Today I thought I'd get going on my mathematical practice posts.  Even though it would be LOGICAL to address them in order, I just don't roll that way.  HA!  
This is "kid friendly" language--not the words of the CCSS.  For exact CCSS language, please see the Standards for Mathematical Practice, page 7
Standard #5 "Uses Appropriate Tools Strategically" is one of the more clear cut and easy to understand standards.  Most teachers understand that there are tools that we use to help us solve math problems--whether that be a ruler, a protractor, a spreadsheet ( and apps can be considered "tools"!), calculators, paper and pencil, or manipulatives.  

What I think is CRITICAL with this standard is that we take the use of these tools out of the TEACHER'S hands and put them in the control of the students.  Here's what I mean.  We've all seen and taught lessons where we know tools (rulers, etc) are needed and we responsibly tell our students to get them out (or pass them out if it is a class supply) and the lesson begins.  We've passed out buckets of pattern blocks to help teach a fraction lesson.  We've had the class take out calculators to solve a tricky problem.

This standard is asking much more than having students USE tools.  Read some of the verb phrases in the standard itself.

"students consider the available tools..."
"Proficient students...make sound decisions about when each of these tools might be helpful"
"[They]...use technological tools to explore and deepen their understanding"

So who is the subject of these phrases?  The STUDENT.  We need to help students become independent users of mathematical tools instead of the teacher being the facilitator.  So how do we do this?  I have a few suggestions--and would LOVE for all of you to chime in with your ideas as well!

1.  Think of the types of questions you use with students.  Consider asking questions like:
"Are there any tools that could help you solve this?"
"Would there be something in the room that could make solving this easier?"
"Have you solved a problem like this before?  How did you do it?  What helped you?"

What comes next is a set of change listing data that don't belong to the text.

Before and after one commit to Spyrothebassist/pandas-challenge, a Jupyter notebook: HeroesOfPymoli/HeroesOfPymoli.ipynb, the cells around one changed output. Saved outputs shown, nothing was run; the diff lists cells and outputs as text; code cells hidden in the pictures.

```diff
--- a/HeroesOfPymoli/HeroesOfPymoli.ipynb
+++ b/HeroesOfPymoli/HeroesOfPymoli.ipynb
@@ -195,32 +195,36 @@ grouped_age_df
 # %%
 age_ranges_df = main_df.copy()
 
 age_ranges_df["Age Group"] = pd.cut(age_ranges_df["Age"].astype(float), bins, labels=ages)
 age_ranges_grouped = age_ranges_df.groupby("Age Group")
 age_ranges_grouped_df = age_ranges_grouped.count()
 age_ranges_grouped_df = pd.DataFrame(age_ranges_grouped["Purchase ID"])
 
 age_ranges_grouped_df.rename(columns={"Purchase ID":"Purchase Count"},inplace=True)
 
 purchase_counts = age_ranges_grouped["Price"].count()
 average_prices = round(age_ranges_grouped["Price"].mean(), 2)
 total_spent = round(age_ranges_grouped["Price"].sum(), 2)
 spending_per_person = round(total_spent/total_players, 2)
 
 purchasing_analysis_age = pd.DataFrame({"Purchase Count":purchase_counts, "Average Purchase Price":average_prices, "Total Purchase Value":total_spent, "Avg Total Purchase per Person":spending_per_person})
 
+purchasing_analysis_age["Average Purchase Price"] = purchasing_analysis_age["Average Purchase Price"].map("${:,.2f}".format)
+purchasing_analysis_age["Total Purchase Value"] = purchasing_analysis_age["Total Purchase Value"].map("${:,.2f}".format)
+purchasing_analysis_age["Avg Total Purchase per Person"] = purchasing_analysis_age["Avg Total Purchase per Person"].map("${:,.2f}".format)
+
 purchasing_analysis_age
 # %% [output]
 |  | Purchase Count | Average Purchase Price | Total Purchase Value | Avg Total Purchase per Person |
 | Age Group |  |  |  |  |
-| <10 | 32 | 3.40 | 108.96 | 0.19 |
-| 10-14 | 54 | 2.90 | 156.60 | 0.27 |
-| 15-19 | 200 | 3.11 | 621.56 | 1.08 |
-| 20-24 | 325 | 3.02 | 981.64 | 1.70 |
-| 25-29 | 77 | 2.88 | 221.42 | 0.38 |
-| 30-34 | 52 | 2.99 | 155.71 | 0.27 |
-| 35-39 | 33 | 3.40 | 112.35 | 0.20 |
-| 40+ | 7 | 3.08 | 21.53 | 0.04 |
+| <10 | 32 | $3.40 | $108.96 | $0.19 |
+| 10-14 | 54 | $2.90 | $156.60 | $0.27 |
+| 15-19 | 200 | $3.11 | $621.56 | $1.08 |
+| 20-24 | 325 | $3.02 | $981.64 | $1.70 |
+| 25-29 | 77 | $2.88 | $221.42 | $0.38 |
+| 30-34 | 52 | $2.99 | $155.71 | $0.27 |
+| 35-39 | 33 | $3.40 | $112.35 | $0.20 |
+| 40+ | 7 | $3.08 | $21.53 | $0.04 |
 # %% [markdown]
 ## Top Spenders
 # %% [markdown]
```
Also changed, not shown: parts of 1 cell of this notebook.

2.  Make sure that mathematical tools are readily available, that students know how to access them and how to use them, and that students can use them independently and responsibly.  Check out the pics below...
OK...I snapped this picture in the middle of math class so this is a typical look...I have bins of protractors, rulers, and templates easily accessible to students in our math area.
This is one of my shelves of math manipulatives.  If students need base 10 blocks, coins, counters, or calculators, they know where to get them and that they can use them whenever needed.
I keep a stacking tray of different papers for students to use.  I have plain white paper, loose leaf filler paper, graph paper of different sizes--all available for students to use to solve problems.  They select what they need when they need it.
3.  Make sure you are modeling, modeling, modeling when tools would be appropriate.  Use phrases like "Hmm...I bet a ruler would help me divide this into even pieces." or "I wonder if using graph paper would help me organize my work." or "I think I could use a calculator to double check my accuracy on this one."  Students need to see how WE make decisions about using tools so they know what appropriate use is!  Using a calculator to solve 50 + 50 is NOT appropriate--but it is very appropriate to check a complicated computation!

4.  Encourage students in all contexts to estimate.  Students who understand "about" how much an inch is, can tell when they use a ruler if their answer is reasonable.  Students who understand how to round and estimate when multiplying money will better understand if what they plug into a calculator makes sense.

5.  Stress precision and accuracy (a part of standard #6) and help students see how tools can help them do higher quality work.  Even using paper and pencil to organize work, draw pictures to solve problems, or to record thinking are all part of the "uses tools" standard.  

So what do you think?  Do you have other ideas for helping make sure students learn how to "use tools strategically" and become more independent with these tools!  Let's hear your ideas and reflections below!